- It is fun to get a peek inside the lives of of the rich and famous. Just as good as reality TV, actually.
- I enjoy being wowed by the architecture, furnishings and gardens.
- And, perhaps, most of all, these homes typically provide a host of design inspiration.
On with the house tour.
Here is the front entry hall. Readers might recall that I first saw Vizcaya at night when we attended a wedding. That marble floor is gorgeous, but oh so very slippery. I was worried I would take a header in my high heels.
Vizcaya is organized around a large center courtyard with a loggia surrounding the courtyard and rooms opening off of that. Back in Deering’s day, the courtyard was open to the elements. Today it is covered with a roof that looks similar to one you would find in a green house. Behind that blue and gold awning is the entrance hall.

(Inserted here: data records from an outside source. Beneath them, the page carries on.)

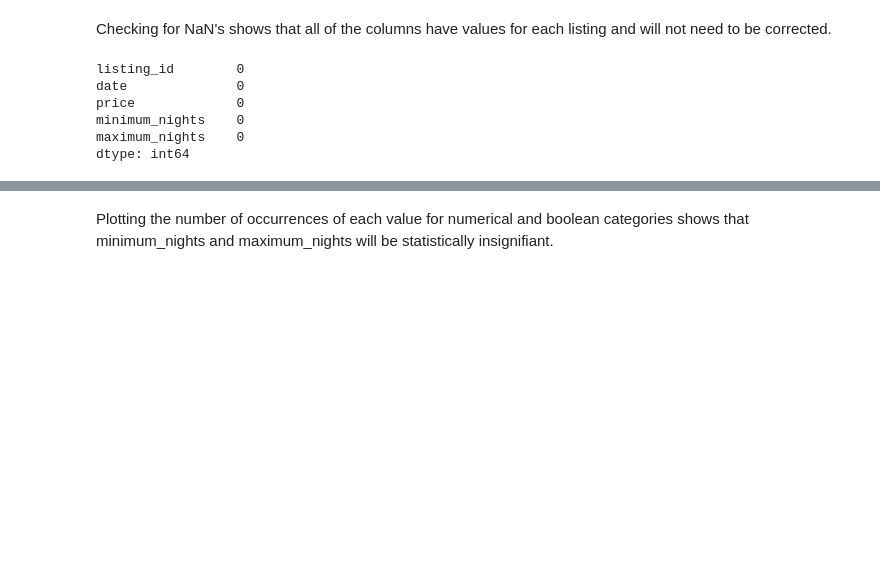
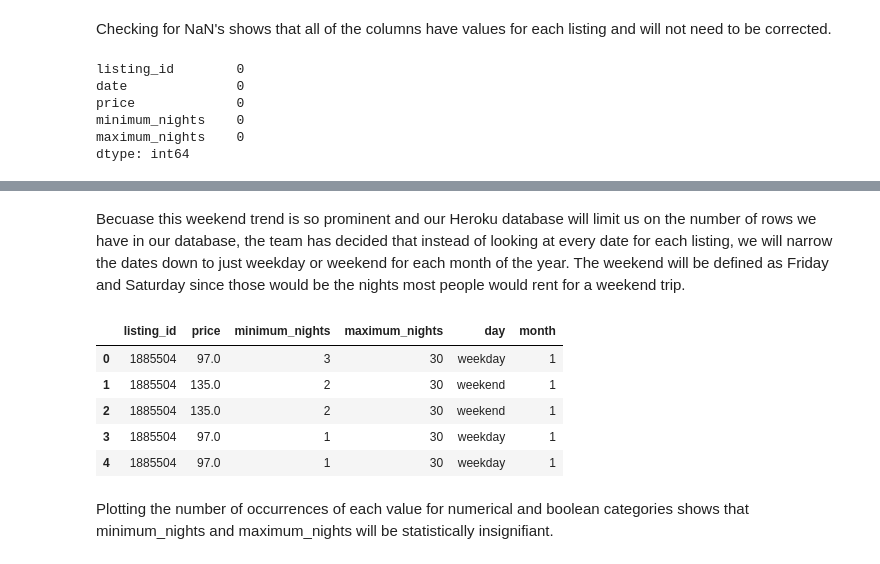
Before and after one commit to whitneylosinski/Eat.Sleep.Data, a Jupyter notebook: Notebooks/Airbnb_Analysis.ipynb, the cells around one changed output, grey strips where cells are left out. Saved outputs shown, nothing was run; the diff lists cells and outputs as text; code cells hidden in the pictures; blank space fills up the shorter version.

```diff
--- a/Notebooks/Airbnb_Analysis.ipynb
+++ b/Notebooks/Airbnb_Analysis.ipynb
@@ -432,3 +431,29 @@ Name: price, dtype: object
+# %% [markdown]
+Becuase this weekend trend is so prominent and our Heroku database will limit us on the number of rows we have in our database, the team has decided that instead of looking at every date for each listing, we will narrow the dates down to just weekday or weekend for each month of the year.  The weekend will be defined as Friday and Saturday since those would be the nights most people would rent for a weekend trip.
+# %%
+# Create day and month from cal_data
+cal_data['day'] = cal_data['date'].dt.day_name()
+cal_data['month'] = cal_data['date'].dt.month
+
+# Converting day of the week to weekday or weekend
+cal_data.loc[(cal_data.day =="Friday"),"day"]='weekend'
+cal_data.loc[(cal_data.day =="Saturday"),"day"]='weekend'
+cal_data.loc[(cal_data.day =="Monday"),"day"]='weekday'
+cal_data.loc[(cal_data.day =="Tuesday"),"day"]='weekday'
+cal_data.loc[(cal_data.day =="Wednesday"),"day"]='weekday'
+cal_data.loc[(cal_data.day =="Thursday"),"day"]='weekday'
+cal_data.loc[(cal_data.day =="Sunday"),"day"]='weekday'
+
+# Drop date column since it will no longer be used
+cal_data = cal_data.drop(['date'],axis=1)
+cal_data.head()
+# %% [output]
+|  | listing_id | price | minimum_nights | maximum_nights | day | month |
+| 0 | 1885504 | 97.0 | 3 | 30 | weekday | 1 |
+| 1 | 1885504 | 135.0 | 2 | 30 | weekend | 1 |
+| 2 | 1885504 | 135.0 | 2 | 30 | weekend | 1 |
+| 3 | 1885504 | 97.0 | 1 | 30 | weekday | 1 |
+| 4 | 1885504 | 97.0 | 1 | 30 | weekday | 1 |
 # %% [markdown]
 Plotting the number of occurrences of each value for numerical and boolean categories shows that minimum_nights and maximum_nights will be statistically insignifiant.
 # %%
```
Also changed, not shown: parts of 6 cells of this notebook.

Gorgeous stained glass doors led out to the terrace where we had champagne and cocktails. Here is a detail shot of the doors, showing one of Deering’s symbols for Vizcaya, the sea horse. A galleon is the other. Both are sprinkled around the house.

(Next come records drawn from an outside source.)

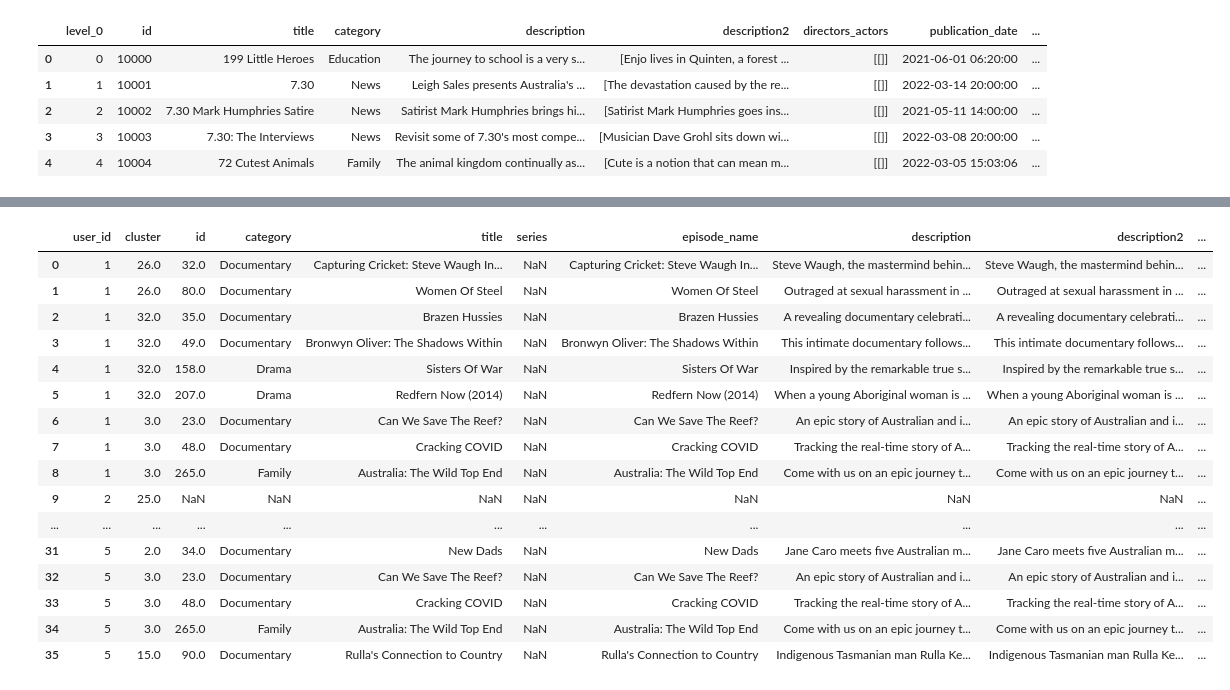
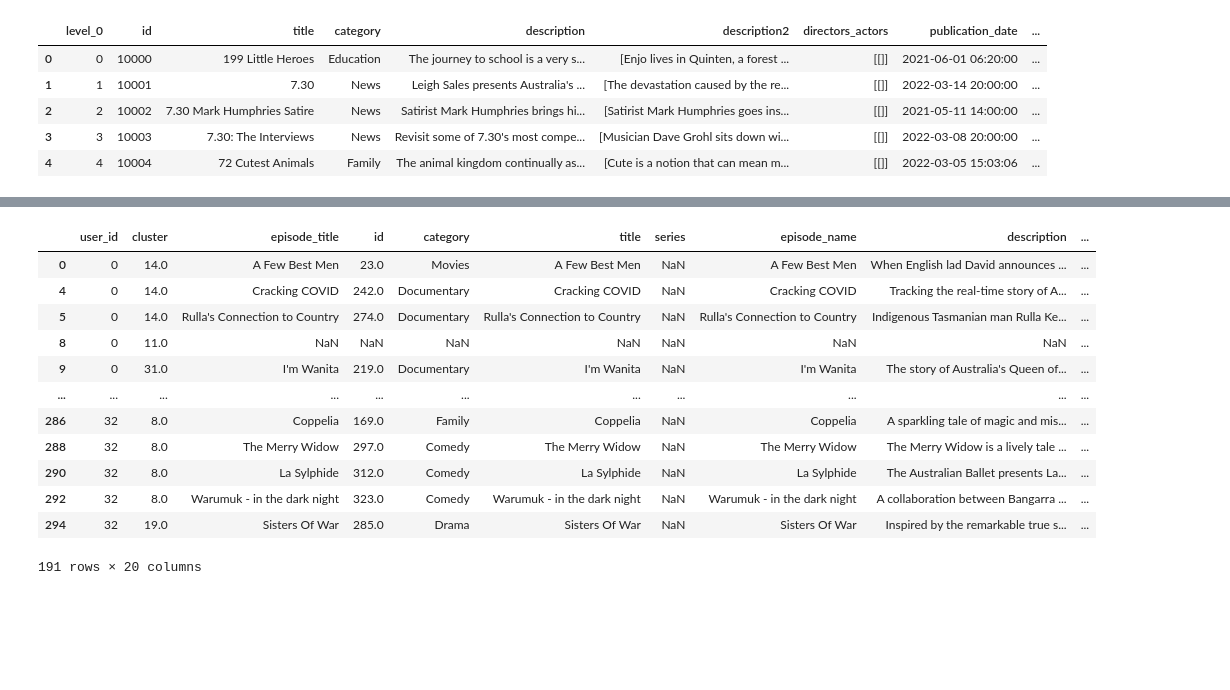
Before and after one commit to zoneout215/RS_assignment, a Jupyter notebook: content_based.ipynb, the cells around one changed output, grey strips where cells are left out. Drawn from its saved outputs; the diff is of its cells as text; code cells hidden in the pictures; blank space fills up the shorter version.

Commit message:
content_based kind of finished (hahahahahahaha)

```diff
--- a/content_based.ipynb
+++ b/content_based.ipynb
@@ -24,11 +24,12 @@ nltk.download('averaged_perceptron_tagger')
 True
 # %%
 #read the pkl file for movies
-df = pd.read_pickle('./ABC/full_movies.pkl')
+df = pd.read_pickle('./data/full_movies.pkl')
 #read the pkl file for shows
-df_2 = pd.read_pickle('./ABC/full_shows.pkl')
+df_2 = pd.read_pickle('./data/full_shows.pkl')
 # %%
 #read json file activity for movies
-activity_movie = pd.read_json('./movie_activities.json')
-activity_shows = pd.read_json('./show_activities.json')
+# activity_movie = pd.read_json('./movie_activities.json')
+# activity_shows = pd.read_json('./show_activities.json')
+activities = pd.read_json('./data/activities.json')
 # %%
@@ -101,6 +113,6 @@ print(kn.knee)
 # %%
 # Cluster the documents using KMeans
-num_clusters = 33
+num_clusters = 13
 km = KMeans(n_clusters=num_clusters)
 km.fit(tfidf)
 
@@ -239,5 +212,5 @@ Cluster 6: big kid question word answer australia australian year wacky world as
 # %%
-joined_activity = pd.merge(df, activity_movie, left_on='id', right_on='content_id', how='right')
+joined_activity = pd.merge(df, activities, left_on='id', right_on='content_id', how='right')
 #make from list in tag2 column to string and delete [] in the string
 joined_activity['tags2'] = joined_activity['tags2'].apply(lambda x: str(x).replace('[', '').replace(']', ''))
 #drop NaN values in id column
@@ -407,23 +384,19 @@ recommended_shows
 # %%
 #drop intersections of recommended and activity by user_id and content_id
-recommended = recommended[~recommended[['user_id', 'id']].apply(frozenset, axis=1).isin(activity[['user_id', 'content_id']].apply(frozenset, axis=1))]
+recommended = recommended[~recommended[['user_id', 'id']].apply(frozenset, axis=1).isin(activities[['user_id', 'content_id']].apply(frozenset, axis=1))]
 recommended
 # %% [output]
-|  | user_id | cluster | id | category | title | series | episode_name | description | description2 | ... |
-| 0 | 1 | 26.0 | 32.0 | Documentary | Capturing Cricket: Steve Waugh In... | NaN | Capturing Cricket: Steve Waugh In... | Steve Waugh, the mastermind behin... | Steve Waugh, the mastermind behin... | ... |
-| 1 | 1 | 26.0 | 80.0 | Documentary | Women Of Steel | NaN | Women Of Steel | Outraged at sexual harassment in ... | Outraged at sexual harassment in ... | ... |
-| 2 | 1 | 32.0 | 35.0 | Documentary | Brazen Hussies | NaN | Brazen Hussies | A revealing documentary celebrati... | A revealing documentary celebrati... | ... |
-| 3 | 1 | 32.0 | 49.0 | Documentary | Bronwyn Oliver: The Shadows Within | NaN | Bronwyn Oliver: The Shadows Within | This intimate documentary follows... | This intimate documentary follows... | ... |
-| 4 | 1 | 32.0 | 158.0 | Drama | Sisters Of War | NaN | Sisters Of War | Inspired by the remarkable true s... | Inspired by the remarkable true s... | ... |
-| 5 | 1 | 32.0 | 207.0 | Drama | Redfern Now (2014) | NaN | Redfern Now (2014) | When a young Aboriginal woman is ... | When a young Aboriginal woman is ... | ... |
-| 6 | 1 | 3.0 | 23.0 | Documentary | Can We Save The Reef? | NaN | Can We Save The Reef? | An epic story of Australian and i... | An epic story of Australian and i... | ... |
-| 7 | 1 | 3.0 | 48.0 | Documentary | Cracking COVID | NaN | Cracking COVID | Tracking the real-time story of A... | Tracking the real-time story of A... | ... |
-| 8 | 1 | 3.0 | 265.0 | Family | Australia: The Wild Top End | NaN | Australia: The Wild Top End | Come with us on an epic journey t... | Come with us on an epic journey t... | ... |
-| 9 | 2 | 25.0 | NaN | NaN | NaN | NaN | NaN | NaN | NaN | ... |
+|  | user_id | cluster | episode_title | id | category | title | series | episode_name | description | ... |
+| 0 | 0 | 14.0 | A Few Best Men | 23.0 | Movies | A Few Best Men | NaN | A Few Best Men | When English lad David announces ... | ... |
+| 4 | 0 | 14.0 | Cracking COVID | 242.0 | Documentary | Cracking COVID | NaN | Cracking COVID | Tracking the real-time story of A... | ... |
+| 5 | 0 | 14.0 | Rulla's Connection to Country | 274.0 | Documentary | Rulla's Connection to Country | NaN | Rulla's Connection to Country | Indigenous Tasmanian man Rulla Ke... | ... |
+| 8 | 0 | 11.0 | NaN | NaN | NaN | NaN | NaN | NaN | NaN | ... |
+| 9 | 0 | 31.0 | I'm Wanita | 219.0 | Documentary | I'm Wanita | NaN | I'm Wanita | The story of Australia's Queen of... | ... |
 | ... | ... | ... | ... | ... | ... | ... | ... | ... | ... | ... |
-| 31 | 5 | 2.0 | 34.0 | Documentary | New Dads | NaN | New Dads | Jane Caro meets five Australian m... | Jane Caro meets five Australian m... | ... |
-| 32 | 5 | 3.0 | 23.0 | Documentary | Can We Save The Reef? | NaN | Can We Save The Reef? | An epic story of Australian and i... | An epic story of Australian and i... | ... |
-| 33 | 5 | 3.0 | 48.0 | Documentary | Cracking COVID | NaN | Cracking COVID | Tracking the real-time story of A... | Tracking the real-time story of A... | ... |
-| 34 | 5 | 3.0 | 265.0 | Family | Australia: The Wild Top End | NaN | Australia: The Wild Top End | Come with us on an epic journey t... | Come with us on an epic journey t... | ... |
-| 35 | 5 | 15.0 | 90.0 | Documentary | Rulla's Connection to Country | NaN | Rulla's Connection to Country | Indigenous Tasmanian man Rulla Ke... | Indigenous Tasmanian man Rulla Ke... | ... |
+| 286 | 32 | 8.0 | Coppelia | 169.0 | Family | Coppelia | NaN | Coppelia | A sparkling tale of magic and mis... | ... |
+| 288 | 32 | 8.0 | The Merry Widow | 297.0 | Comedy | The Merry Widow | NaN | The Merry Widow | The Merry Widow is a lively tale ... | ... |
+| 290 | 32 | 8.0 | La Sylphide | 312.0 | Comedy | La Sylphide | NaN | La Sylphide | The Australian Ballet presents La... | ... |
+| 292 | 32 | 8.0 | Warumuk - in the dark night | 323.0 | Comedy | Warumuk - in the dark night | NaN | Warumuk - in the dark night | A collaboration between Bangarra ... | ... |
+| 294 | 32 | 19.0 | Sisters Of War | 285.0 | Drama | Sisters Of War | NaN | Sisters Of War | Inspired by the remarkable true s... | ... |
+191 rows × 20 columns
 # %%
```
Also changed, not shown: parts of 32 cells of this notebook.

Here is a shot of the east loggia, which leads out to the main view of the water. Note the large galleon hanging from the ceiling. Back in Deering’s day white wicker chairs were set up here to take in the breezes and view.

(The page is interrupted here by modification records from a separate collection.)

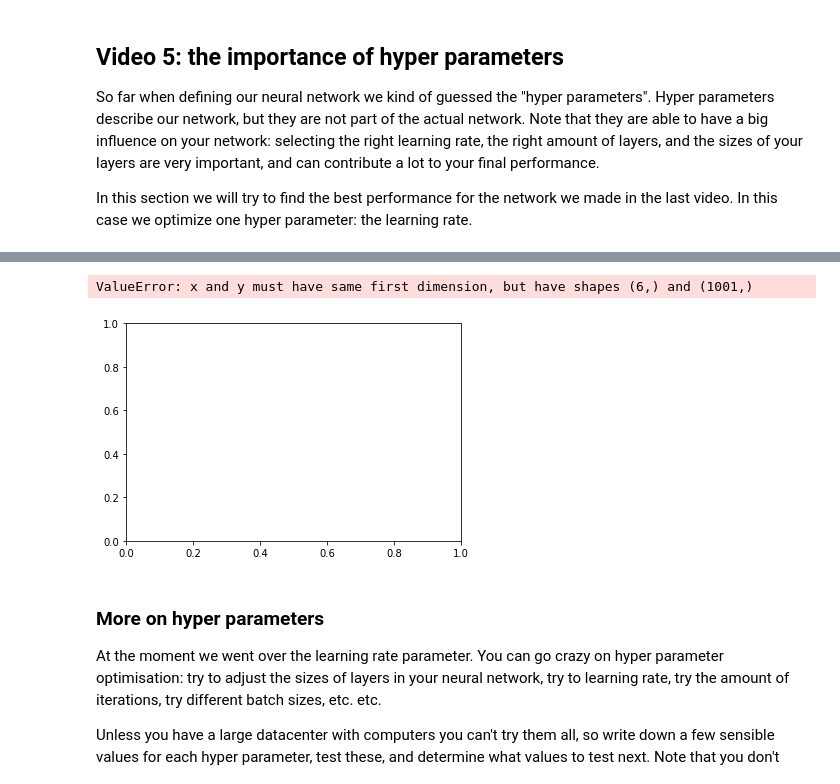
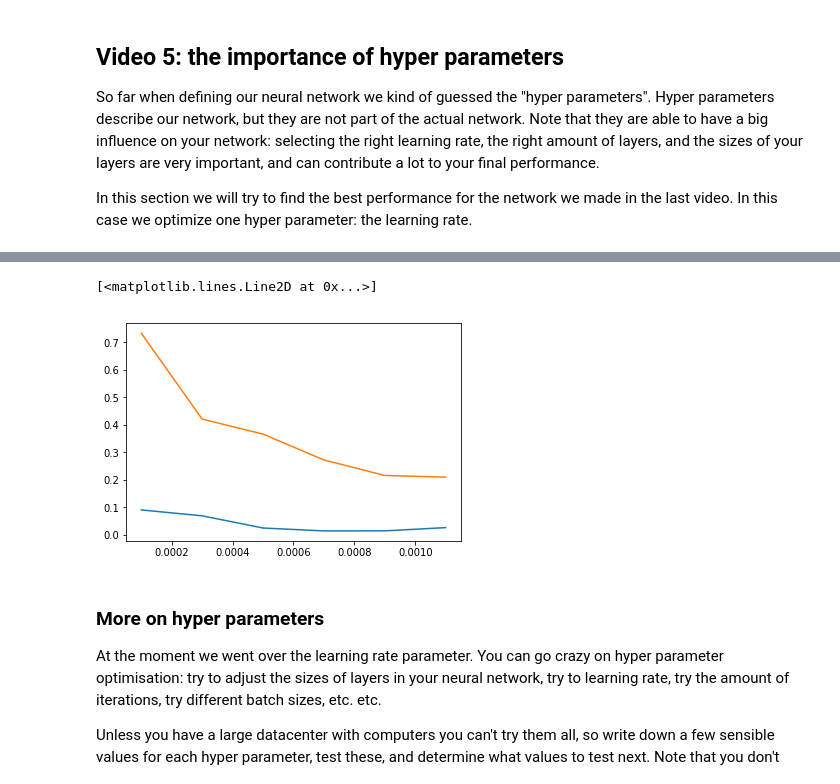
Before and after one commit to rmeertens/tensorflowcourse, a Jupyter notebook: Section 3 Predicting ground state energies of molecules.ipynb, the cells around one changed output, grey strips where cells are left out. Cells and saved outputs as stored; diff of their text form; code cells hidden in the pictures.

```diff
--- a/Section 3 Predicting ground state energies of molecules.ipynb
+++ b/Section 3 Predicting ground state energies of molecules.ipynb
@@ -565,7 +578,7 @@ MSE: 1.45340372955
 As you can see we now have a way lower mean squared error. Now our goal is to minimize this even further. If you look at the dots we plotted with the predicted and actual value there is a strange pattern, which I think we can remove by selecting a different activation function. Let's try it:
 # %%
 LEARNING_RATE = 0.0005
-ACTIVATION_FUNCTION = activation=tf.nn.relu
+ACTIVATION_FUNCTION = tf.nn.relu
 
 tf.reset_default_graph()
 input_pl = tf.placeholder(dtype=tf.float32, shape=[None, 1275], name="inputplaceholder")
@@ -584,7 +597,7 @@ sess = tf.Session()
 losses = reset_and_train_network(sess,scaled_trainset,
                                       scaled_train_out,
                                       64,
-                                        1000,
+                                        4000,
                                         optimizer,
                                         input_pl,
                                         output_pl,
@@ -651,7 +664,7 @@ In this section we will try to find the best performance for the network we made
 # %%
 
 ## Define the network: the same as the network in the previous section.
-ACTIVATION_FUNCTION = activation=tf.nn.relu
+ACTIVATION_FUNCTION =tf.nn.relu
 tf.reset_default_graph()
 input_pl = tf.placeholder(dtype=tf.float32, shape=[None, 1275], name="inputplaceholder")
 output_pl = tf.placeholder(dtype=tf.float32, shape=[None, 1], name="userdefinedoutput")
@@ -663,11 +676,10 @@ loss = tf.losses.mean_squared_error(output_pl,network_prediction)
 
 ## Record MSE and loss value for
 mses = list()
-losses = list()
+hyperparameter_losses = list()
 
 ## Select these learning rates: currently we were using 0.0005
-learning_rates = [0.0001, 0.0003, 0.0005, 0.0007, 0.0009, 0.001 ]
-
+learning_rates = [0.0001, 0.0003, 0.0005, 0.0007, 0.0009, 0.0011]
 for learning_rate in learning_rates:
     optimizer = tf.train.GradientDescentOptimizer(learning_rate).minimize(loss)
     sess = tf.Session()
@@ -685,7 +697,7 @@ for learning_rate in learning_rates:
 
     ## Scale these values back, and calculate the MSE
     inversed_predicted_values = outputscaler.inverse_transform(predicted_values)
-    losses.append(losses[-1])
+    hyperparameter_losses.append(losses[-1])
 
     mse = mean_squared_error(inversed_predicted_values, datasetY2)
     mses.append(mse)
@@ -701,9 +713,9 @@ Loss at learning rate: 0.001 loss: 0.0135409 mse: 0.202519053375
 # %%
-plt.plot(learning_rates,losses)
+plt.plot(learning_rates,hyperparameter_losses)
 plt.plot(learning_rates,mses)
 # %% [output]
-ValueError: x and y must have same first dimension, but have shapes (6,) and (1001,)
+[<matplotlib.lines.Line2D at 0x...>]
-[figure, old version]
+[figure, new version]
 # %% [markdown]
 ### More on hyper parameters
 At the moment we went over the learning rate parameter. You can go crazy on hyper parameter optimisation: try to adjust the sizes of layers in your neural network, try to learning rate, try the amount of iterations, try different batch sizes, etc. etc.
```
Also changed, not shown: parts of 14 cells of this notebook, 19 other files.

Off of the tea room is the butler’s pantry. Deering placed the butler’s pantry and dining room on the first floor and the kitchen on the second. He did not want his guests to smell cooking odors when they dined formally. Food was transported downstairs via a dumb waiter. I liked Deering’s Quimper collection.
The dining room features a 16th century tapestry from Tournai. Ok cool, but I was drawn to the appliqué detail on the drapes and the carved ceiling with its sea horse and snake motifs (serpents are trending as a design motif right now).
Another incredibly elaborate room is the music room. The ceiling and canvas panels came from a palace in Milan. Vizcaya is unusual in that much of the art collection came first and the house was built to showcase it.
Upstairs, my favorite room is the breakfast room, where Deering took most of his meals. Large murals of water scenes are painted on each wall.
Deering’s bedroom and bath also are interesting. Look how small his bed is. Hardly unusual for its time, but it seems so tiny by today’s standards, especially for a titan of industry. I love the Empire styling, especially the coronet on his bed, and the tented ceiling in his bathroom. Thomas Jayne names Deering’s Vizcaya bathroom as one of the finest rooms in America in his book of the same name.
Thirteen staff members lived in Vizcaya while numerous others lived in the village. Here is a cool shot of the spiral staircase that leads to the staff quarters.
It is so hard to imagine living a life of such opulence. Deering only spent 4 months a year in Vizcaya, although he maintained a full staff year round to care for it all. Just wait until you see the gardens…
Photo credits: First photo, Mr. Michael Henry Adams Style and Taste blog. Front facade, coral rock, entry hall and second breakfast room photo, Architect Design. Full room shot of the dining room, east loggia, music room, second shot of Deering’s bedroom and bathroom from Great Houses of Florida by Beth Dunlp and Johanna Lombard, photography by Steven Brooke. Full room shot of the breakfast room by Bill Sumner from Visions of Vizcaya. Remainder of the photos by me.
* Chalfin quote from Visions of Vizcaya. I gathered my information for this post from the audio tour of the house, the museum’s Visions of Vizcaya and Great Houses of Florida.